Sunday, January 18, 2009

Helpful hints from a seamstress...

As a seamstress, I spend a lot of time...well, sewing. Working at an alterations shop and designing handbags for a living, I have acquired many helpful tips and tricks of the trade over the years. While pondering over my latest blog post, I have decided to use my knowledge for good and share them with you. Keep tuning in, because more tips are to come.

Shopping Tips for Alteration-Friendly Clothing

So you go up and down in weight, or you are only 4 foot 10", your wardrobe doesn't have to suffer. Here are a few ideas on how to shop for clothes that can move with you.

1. I love this suit, but I don't think that these sleeves belong to me!

When you have shorter arms, you know the feeling of looking like a kid playing dress up in adults clothing when you try on a Jacket straight off the rack. The sleeves are too long. For both men and women, when buying a jacket or blazer always check out the button holes on the sleeves. If the button holes are fake and only for show underneath the buttons, you are in luck. Those button holes can be removed without leaving a gaping hole and the sleeve can be shortened. You will lose your button hole stitching, but the buttons can be sewn back on so you will not lose the style. If the button holes are real and already cut open, you may not be able to shorten it to the length that you want, or the buttons could end up awkwardly close to the hem of the sleeve.

The same goes if your arms are long. No one wants to look like they are too big for their jacket. Also, when looking for jackets that need extra length, make sure that there is plenty of fabric turned up in the hem of the sleeve. Jackets without buttons and vents are generally can be lengthen easier and with less visibility.

2. Make Those New Jeans Your New Favorite Jeans

So you found this great new pair of Rock and Republic jeans and they show off all of your best assets. Keep them looking fabulous by getting them hemmed to the perfect length. Before you have any jeans hemmed always wash them first, if you want to be safe, wash them a couple of times. It would not be worth the effort and expense to shorten the jeans, only to shrink when you get them home. It is also better to hem them sooner rather than later. If you wear a pair of jeans that are too long for you, they will begin to look tattered at the hem, and maybe even tear. To obtain the perfect length, you will need to try them with the tallest and flattest shoes that you will normally wear. If you want to wear stilettos with your jeans, you should wear stilettos when marking the hem. And since we can't wear heels everywhere, you will need to also put on your flats. Mark the hem just off the floor with your flats on and make sure that it is not too short with your heels.

You will also need to decide how you want them hemmed. You can have a hem put in with matching heavy thread, and it will usually look just fine. This type of hem is better if you like to roll your jeans up and is usually less expensive. Sometimes, however, you may want to have the original hem, also known as a Tricky Hem. This is when the original hem of the pants is moved up and reattached to the leg of the jeans. There will be a seam at the bottom of the leg, but most of the time its visibility is minimal. One downfall to the tricky hem is that sometimes the seam want to flip out and show at the bottom if not ironed down.

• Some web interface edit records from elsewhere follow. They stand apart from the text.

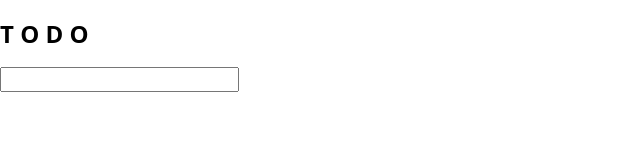
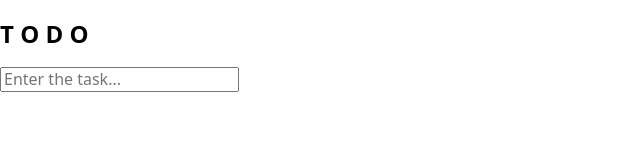
Before and after one commit to eijjeka/ToDoList, a plain HTML site: page index.html in a window 1280 px wide. Shown: the full height of the page, 0-640 px from the left. Drawn offline with nearby package versions, Linux system fonts and the light colour scheme.

Commit message:
Deploying to gh-pages from @ eijjeka/ToDoList@5f0840dc21be865f5636b3ff8513f544a7d5dbe5 🚀

```diff
--- a/index.html
+++ b/index.html
@@ -1 +1 @@
-<!DOCTYPE html><html lang="ru"><head><meta charset="UTF-8"><meta name="viewport" content="width=device-width, initial-scale=1.0"><title>Заголовок страницы</title><link rel="preconnect" href="https://fonts.googleapis.com"><link rel="preconnect" href="https://fonts.gstatic.com" crossorigin=""><link href="https://fonts.googleapis.com/css2?family=Roboto:ital,wght@0,400;0,900;1,700&display=swap" rel="stylesheet"><link rel="stylesheet" href="https://cdnjs.cloudflare.com/ajax/libs/modern-normalize/1.0.0/modern-normalize.min.css" integrity="sha512-ISS7cAi1PEhQ8jnbJpJZMd29NlhNj4AWYyLOSp2CE/CsHxTCu+r+t0D2yoJudVrd0/8fTVPUVDzY5Tvli75u/g==" crossorigin=""><link rel="stylesheet" href="/ToDoList/src.81bae193.css"></head><body> <header class="todo__header"></header><section class="todo__body"> <div class="todo__container"> <div class="todo__inner"> <h1 class="todo__title">T O D O</h1> <form class="todo__form"> <input class="todo__input" type="text"> </form> <div class="todo__task"> <ul class="todo__list"></ul> </div> </div> </div> </section> <script src="/ToDoList/src.d535b672.js"></script> </body></html>
+<!DOCTYPE html><html lang="ru"><head><meta charset="UTF-8"><meta name="viewport" content="width=device-width, initial-scale=1.0"><title>Заголовок страницы</title><link rel="preconnect" href="https://fonts.googleapis.com"><link rel="preconnect" href="https://fonts.gstatic.com" crossorigin=""><link href="https://fonts.googleapis.com/css2?family=Roboto:ital,wght@0,400;0,900;1,700&display=swap" rel="stylesheet"><link rel="stylesheet" href="https://cdnjs.cloudflare.com/ajax/libs/modern-normalize/1.0.0/modern-normalize.min.css" integrity="sha512-ISS7cAi1PEhQ8jnbJpJZMd29NlhNj4AWYyLOSp2CE/CsHxTCu+r+t0D2yoJudVrd0/8fTVPUVDzY5Tvli75u/g==" crossorigin=""><link rel="stylesheet" href="/ToDoList/src.81bae193.css"></head><body> <header class="todo__header"></header><section class="todo__body"> <div class="todo__container"> <div class="todo__inner"> <h1 class="todo__title">T O D O</h1> <form class="todo__form"> <input class="todo__input" type="text" placeholder="Enter the task..."> </form> <div class="todo__task"> <ul class="todo__list"></ul> </div> </div> </div> </section> <script src="/ToDoList/src.d535b672.js"></script> </body></html>
```
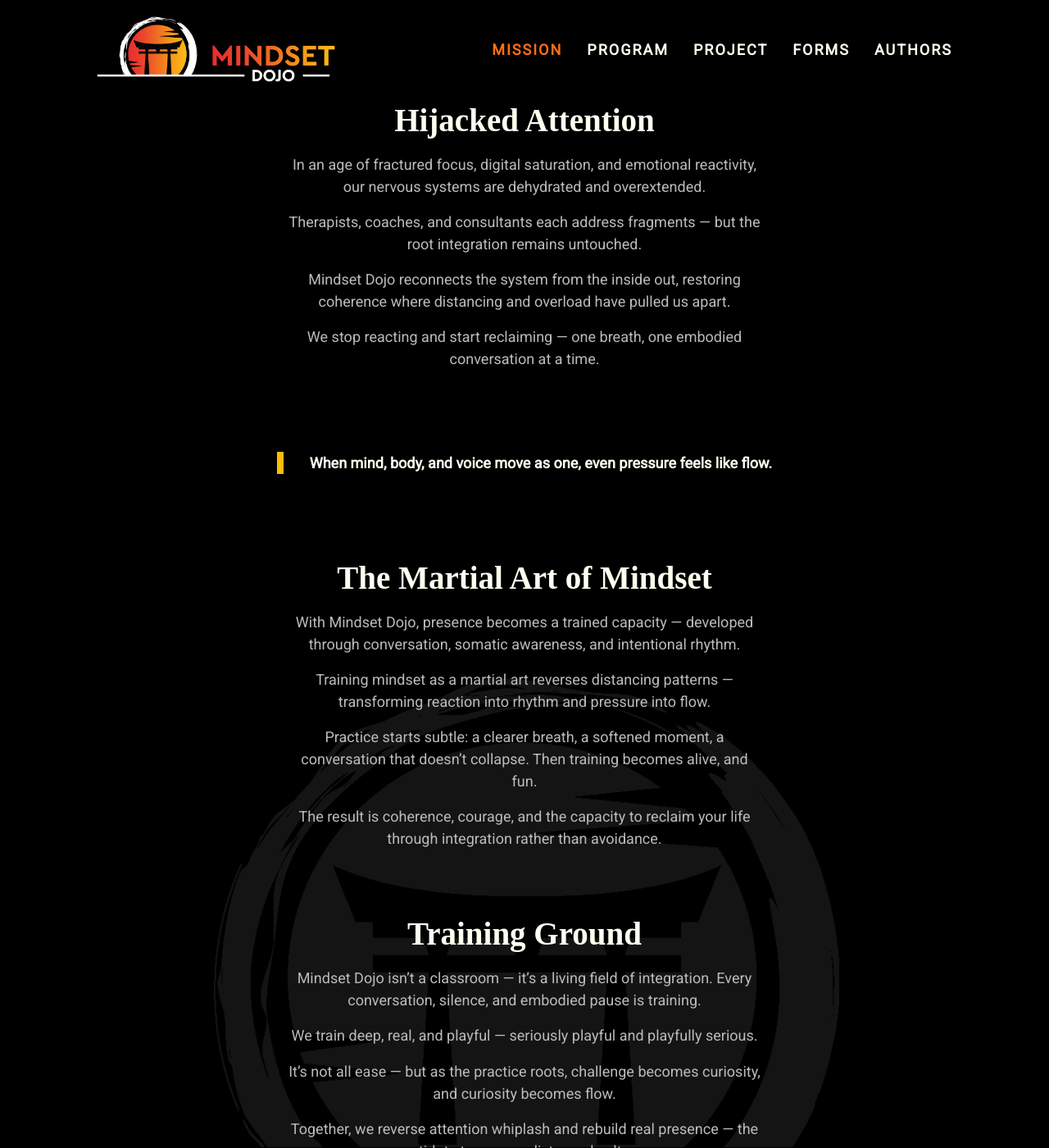
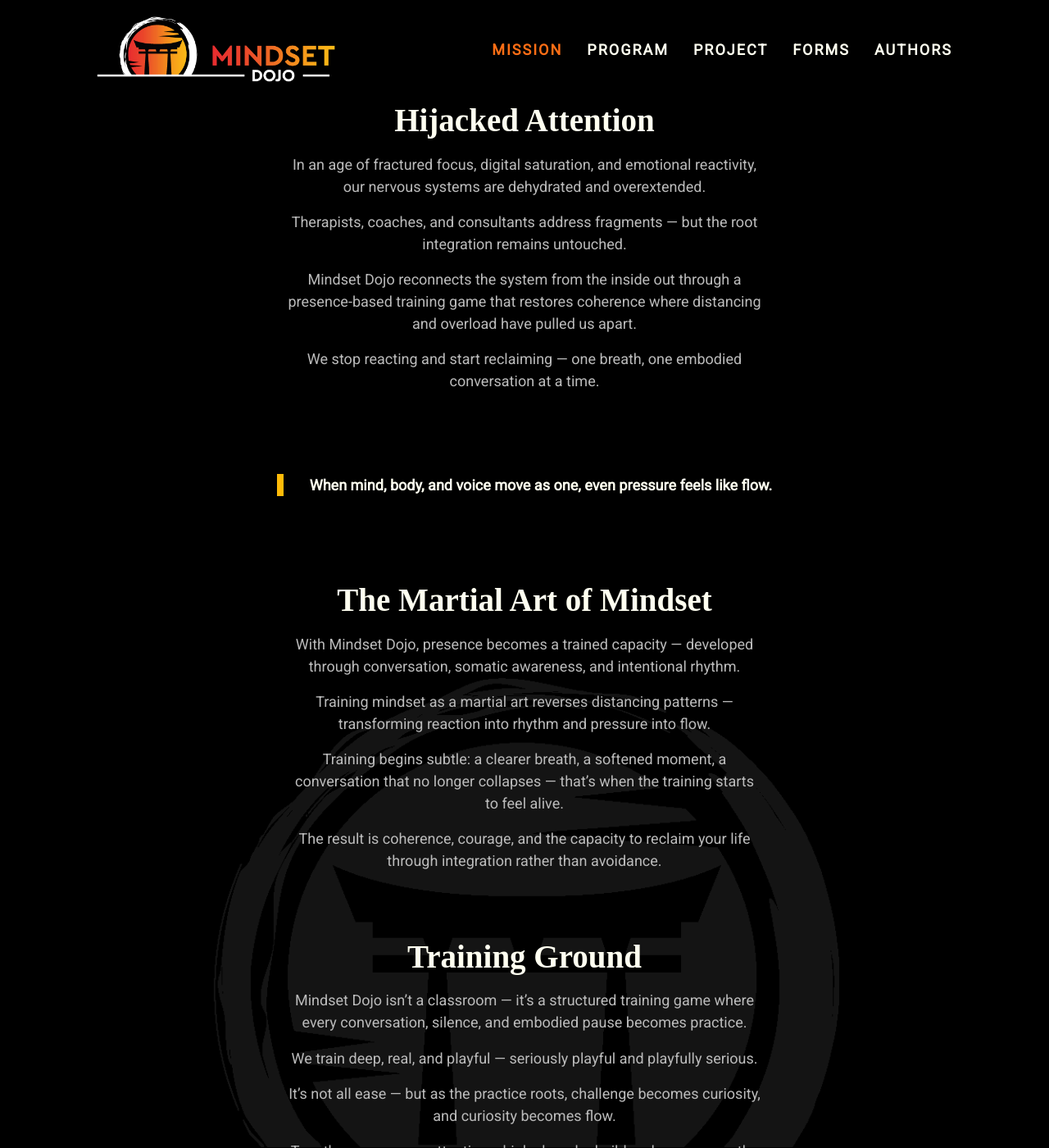
Before and after one commit to mindset-dojo/mindset-dojo.github.io, a Jekyll site: the page built from mission.md, in a window 1280 px wide and 1400 px high, scrolled down 621 px. Shown: the whole window at 82% size. Built offline with Jekyll 4.4.1, drawn with Linux system fonts in a browser that asks for light colours; some web fonts are replaced.

Commit message:
refactor: training game clarity

```diff
--- a/_data/sections/mission.yaml
+++ b/_data/sections/mission.yaml
@@ -3,7 +3,7 @@ mantra: "Reclaim Your Life."
 mantra_mark: "Life."
 description: |
   Reclaim your life from the era of social distancing and hijacked attention.
-  The Martial Art of Mindset is disciplined training that restores your focus,
+  The Martial Art of Mindset is a live training game that restores your focus,
   energy, and balance — bringing your system back to center. Through embodied
   awareness, we reintegrate mind, body, and voice so coherence becomes natural
   again, even under pressure.
@@ -29,8 +29,8 @@ sections:
       label: "Hijacked Attention"
       items:
         - "In an age of fractured focus, digital saturation, and emotional reactivity, our nervous systems are dehydrated and overextended."
-        - "Therapists, coaches, and consultants each address fragments — but the root integration remains untouched."
-        - "Mindset Dojo reconnects the system from the inside out, restoring coherence where distancing and overload have pulled us apart."
+        - "Therapists, coaches, and consultants address fragments — but the root integration remains untouched."
+        - "Mindset Dojo reconnects the system from the inside out through a presence-based training game that restores coherence where distancing and overload have pulled us apart."
         - "We stop reacting and start reclaiming — one breath, one embodied conversation at a time."
   - type: quote
     data:
@@ -41,13 +41,13 @@ sections:
       items:
         - "With Mindset Dojo, presence becomes a trained capacity — developed through conversation, somatic awareness, and intentional rhythm."
         - "Training mindset as a martial art reverses distancing patterns — transforming reaction into rhythm and pressure into flow."
-        - "Practice starts subtle: a clearer breath, a softened moment, a conversation that doesn’t collapse. Then training becomes alive, and fun."
+        - "Training begins subtle: a clearer breath, a softened moment, a conversation that no longer collapses — that’s when the training starts to feel alive."
         - "The result is coherence, courage, and the capacity to reclaim your life through integration rather than avoidance."
   - type: text
     data:
       label: "Training Ground"
       items:
-        - "Mindset Dojo isn’t a classroom — it’s a living field of integration. Every conversation, silence, and embodied pause is training."
+        - "Mindset Dojo isn’t a classroom — it’s a structured training game where every conversation, silence, and embodied pause becomes practice."
         - "We train deep, real, and playful — seriously playful and playfully serious."
         - "It’s not all ease — but as the practice roots, challenge becomes curiosity, and curiosity becomes flow."
         - "Together, we reverse attention whiplash and rebuild real presence — the antidote to an over-distanced culture."
--- a/_data/sections/program.yaml
+++ b/_data/sections/program.yaml
@@ -2,17 +2,18 @@
 mantra: "Don't Resist. Resonate."
 mantra_mark: "Resonate."
 description: |
-  A layered journey of presence, nervous-system skill, and conversational
-  leadership — trained in real contexts. Each level deepens your capacity to
-  stay connected, centered, and responsive, even when pressure rises. This is
-  the inverse of distancing: training resonance instead of resistance.
+  A layered training journey — presence, nervous-system skill, and
+  conversational leadership applied in real contexts. Each level functions
+  like a zone in a training game, gradually increasing your capacity to stay
+  connected and responsive under pressure. This is the inverse of distancing:
+  training resonance instead of resistance.
 sections:
   - type: text
     data:
       label: "At the Threshold"
       items:
         - "Training begins with contact — not concept."
-        - "Orient to the field, where principles set the tone for practice."
+        - "Orient to the field, where principles set the tone for the training game."
         - "Each level is a threshold, not a rank — a way of integrating presence."
         - "Leadership designations steward the rhythm and keep the field alive."
         - "Before entering Orientation, reach out to a Sensei or Senpai for context."
@@ -158,16 +159,16 @@ sections:
       items:
         - label: Senpai
           intentions:
-            - label: Model and enhance training among emerging leaders
-            - label: Join Mat sessions regularly, lead periodically
-            - label: Create and share Insights regularly, guiding earlier learners
-            - label: Blue Level+
+            - label: "Model and enhance training among emerging leaders"
+            - label: "Join Mat sessions regularly, lead periodically"
+            - label: "Create and share Insights regularly, guiding earlier learners"
+            - label: "Blue Level+"
         - label: Sensei
           intentions:
-            - label: Model and guide leadership throughout the community
-            - label: Lead Mat sessions regularly
-            - label: Create and share Insights regularly, guiding growing leaders
-            - label: Black Level, Zen Leadership Instructor designation
+            - label: "Model and guide leadership throughout the community"
+            - label: "Lead Mat sessions regularly"
+            - label: "Create and share Insights regularly, guiding growing leaders"
+            - label: "Black Level, Zen Leadership Instructor designation"
   - type: authors
     data:
       leadership_flow:
--- a/_data/sections/project.yaml
+++ b/_data/sections/project.yaml
@@ -4,8 +4,8 @@ mantra_mark: "Co-Create."
 description: |
   An open-source dojo — where presence meets practice through shared stewardship.
   The project evolves through reciprocity, clarity, and the collective rhythm of
-  those actively training. Open-source becomes a metaphor for integration: nothing
-  is distant, siloed, or hidden.
+  those actively training. Open-source becomes part of the training game itself:
+  nothing is distant, siloed, or hidden.
 sections:
   - type: text
     data:
@@ -18,8 +18,8 @@ sections:
     data:
       label: "Open Source as Practice"
       items:
-        - "Every commit is a calibration toward coherence."
-        - "Every refactor, a bow to clarity."
+        - "Every commit is a calibration toward coherence — a move in the training game."
+        - "Every refactor is a bow to clarity."
         - "We treat the codebase as we treat the mat — with presence, precision, and respect."
   - type: text
     data:
```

3. My pants always seem to shrink in the closet!

So those slacks seem to be smaller than they used to, and you are getting a little softer around the mid section. Releasing the waistband on a pair of slacks can be a great way to give new life to an old pair. If you tend to go up and down in weight, before buying slacks check out the waistband. Men's slacks should have a seam in the back of the waistband and seat with plenty of fabric tucked inside. You can usually tell how much you can release by the amount of fabric left in the seat seam. You can only release the waist as far as the seam allows. This type of pant can be let out and taken in easily. And keep in mind that some fabrics will show the alterations more than others. For example, releasing a pair of corduroys will show much more than a pair of wool trousers.